Since the conference, I have been fascinated by the role of corporations in driving progress on climate and have had many conversations about the balance between corporation and the individual in creating change. A central question I have been grappling with is which entity is responsible for initially driving the change? As corporations seek profits and will respond to the desires and actions of their shareholders, the individual consumer has a responsibility to use their behavior to make companies value sustainability. Consumers can choose to purchase from, invest in, and work for companies committed to sustainability as a way to show the industry that sustainability is something they value. However, consumers shouldn’t be the only ones responsible for monitoring and responding to the ethics of a company’s action. Companies should also be accountable for acting morally and aligning their actions with what is right rather than what will make the most money. We learned about several forward-thinking companies that are choosing to value both their shareholders and stakeholders, which in turn led them to adopting a more sustainable practice and creating a more broad definition of company success than profit alone.
Until this conference I had never been exposed to anyone working as a “sustainability director” at a company and trying to drive change from the inside. It was insightful to learn from the experience of these individuals, understand the challenges of being the one voice urging for sustainable behavior for the company, and familiarize myself with a new possible career path. At MIT we are not exposed to as many career opportunities focused on sustainability. The main career path I have been exposed to in the realm of sustainability has been working as an engineer at a clean energy company. Looking forward to my career, this conference increased my awareness of various paths I could take and could possibly be interested in pursuing at some point in my life. Overall, this conference was an incredibly valuable complement to my MIT education and I am grateful for the opportunity to have attended it.

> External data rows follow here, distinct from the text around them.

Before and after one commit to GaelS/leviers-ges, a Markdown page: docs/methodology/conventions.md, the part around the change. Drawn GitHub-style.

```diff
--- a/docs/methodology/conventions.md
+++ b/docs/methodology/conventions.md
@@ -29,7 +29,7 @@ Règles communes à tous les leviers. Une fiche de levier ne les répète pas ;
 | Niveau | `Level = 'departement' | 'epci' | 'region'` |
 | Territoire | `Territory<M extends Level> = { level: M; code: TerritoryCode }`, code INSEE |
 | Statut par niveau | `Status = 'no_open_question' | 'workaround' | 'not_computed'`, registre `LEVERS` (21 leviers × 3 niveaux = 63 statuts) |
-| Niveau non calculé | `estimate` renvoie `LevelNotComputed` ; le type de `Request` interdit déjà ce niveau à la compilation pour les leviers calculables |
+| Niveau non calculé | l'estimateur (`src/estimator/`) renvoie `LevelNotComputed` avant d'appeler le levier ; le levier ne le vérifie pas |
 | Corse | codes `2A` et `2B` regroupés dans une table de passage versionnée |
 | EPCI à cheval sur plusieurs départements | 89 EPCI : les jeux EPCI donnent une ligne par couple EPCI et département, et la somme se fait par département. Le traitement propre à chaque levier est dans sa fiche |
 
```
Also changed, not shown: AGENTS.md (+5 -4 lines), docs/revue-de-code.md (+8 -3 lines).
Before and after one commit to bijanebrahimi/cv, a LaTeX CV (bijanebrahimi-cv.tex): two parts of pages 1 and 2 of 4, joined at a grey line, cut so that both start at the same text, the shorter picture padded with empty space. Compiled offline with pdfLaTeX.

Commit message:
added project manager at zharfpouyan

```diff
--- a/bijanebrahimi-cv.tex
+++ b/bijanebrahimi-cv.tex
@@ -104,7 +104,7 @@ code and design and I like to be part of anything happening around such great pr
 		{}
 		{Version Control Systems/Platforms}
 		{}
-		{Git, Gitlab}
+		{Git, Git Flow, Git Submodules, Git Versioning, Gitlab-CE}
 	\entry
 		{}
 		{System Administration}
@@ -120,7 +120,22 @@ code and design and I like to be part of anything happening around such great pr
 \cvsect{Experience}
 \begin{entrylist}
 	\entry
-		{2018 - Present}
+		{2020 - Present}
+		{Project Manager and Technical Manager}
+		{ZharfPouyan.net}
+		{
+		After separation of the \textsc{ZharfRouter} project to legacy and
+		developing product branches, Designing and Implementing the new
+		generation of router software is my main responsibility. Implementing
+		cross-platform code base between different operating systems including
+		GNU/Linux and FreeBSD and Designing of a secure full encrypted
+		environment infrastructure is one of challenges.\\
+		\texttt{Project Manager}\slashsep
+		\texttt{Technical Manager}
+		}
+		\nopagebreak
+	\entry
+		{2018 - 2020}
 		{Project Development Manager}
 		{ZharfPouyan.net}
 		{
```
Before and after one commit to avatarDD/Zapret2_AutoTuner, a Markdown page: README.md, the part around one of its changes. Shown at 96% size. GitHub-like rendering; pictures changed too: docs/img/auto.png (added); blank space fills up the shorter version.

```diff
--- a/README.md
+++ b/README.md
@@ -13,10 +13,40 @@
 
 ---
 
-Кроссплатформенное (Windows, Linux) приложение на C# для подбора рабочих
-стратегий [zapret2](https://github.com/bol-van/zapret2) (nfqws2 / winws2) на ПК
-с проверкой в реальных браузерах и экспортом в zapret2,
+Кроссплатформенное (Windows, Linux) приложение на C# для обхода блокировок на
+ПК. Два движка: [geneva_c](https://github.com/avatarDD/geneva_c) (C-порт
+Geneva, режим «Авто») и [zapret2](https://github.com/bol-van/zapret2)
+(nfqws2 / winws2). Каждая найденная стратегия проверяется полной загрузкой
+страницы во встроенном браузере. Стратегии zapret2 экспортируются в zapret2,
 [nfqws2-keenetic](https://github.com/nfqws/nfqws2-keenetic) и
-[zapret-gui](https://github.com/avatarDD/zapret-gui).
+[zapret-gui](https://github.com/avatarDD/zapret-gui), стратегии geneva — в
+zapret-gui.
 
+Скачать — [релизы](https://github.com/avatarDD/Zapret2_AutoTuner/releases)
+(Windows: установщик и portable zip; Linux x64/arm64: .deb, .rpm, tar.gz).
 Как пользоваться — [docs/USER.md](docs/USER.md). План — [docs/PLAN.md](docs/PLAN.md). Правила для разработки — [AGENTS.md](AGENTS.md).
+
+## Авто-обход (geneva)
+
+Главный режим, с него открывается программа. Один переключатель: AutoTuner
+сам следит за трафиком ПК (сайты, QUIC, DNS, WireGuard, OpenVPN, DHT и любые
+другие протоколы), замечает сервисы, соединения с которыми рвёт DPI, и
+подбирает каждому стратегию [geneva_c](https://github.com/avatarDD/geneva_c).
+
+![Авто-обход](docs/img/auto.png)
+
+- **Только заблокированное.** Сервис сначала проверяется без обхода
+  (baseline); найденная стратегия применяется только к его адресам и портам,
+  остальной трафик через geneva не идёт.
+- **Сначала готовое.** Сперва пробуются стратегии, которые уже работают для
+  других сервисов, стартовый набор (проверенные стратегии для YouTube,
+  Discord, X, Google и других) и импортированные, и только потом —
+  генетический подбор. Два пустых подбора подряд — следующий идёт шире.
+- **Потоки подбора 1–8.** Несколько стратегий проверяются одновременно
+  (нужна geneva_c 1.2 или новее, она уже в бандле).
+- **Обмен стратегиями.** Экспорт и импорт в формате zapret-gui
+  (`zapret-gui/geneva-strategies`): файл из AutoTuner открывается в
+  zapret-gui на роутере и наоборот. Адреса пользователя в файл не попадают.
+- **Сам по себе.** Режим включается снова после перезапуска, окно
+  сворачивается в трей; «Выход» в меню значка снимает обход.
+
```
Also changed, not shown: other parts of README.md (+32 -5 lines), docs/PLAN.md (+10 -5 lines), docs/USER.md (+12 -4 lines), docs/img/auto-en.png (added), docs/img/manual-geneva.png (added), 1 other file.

This public reflection was produced as part of the work of the MIT Action Sustainability Corps. Learn more about MITASC here.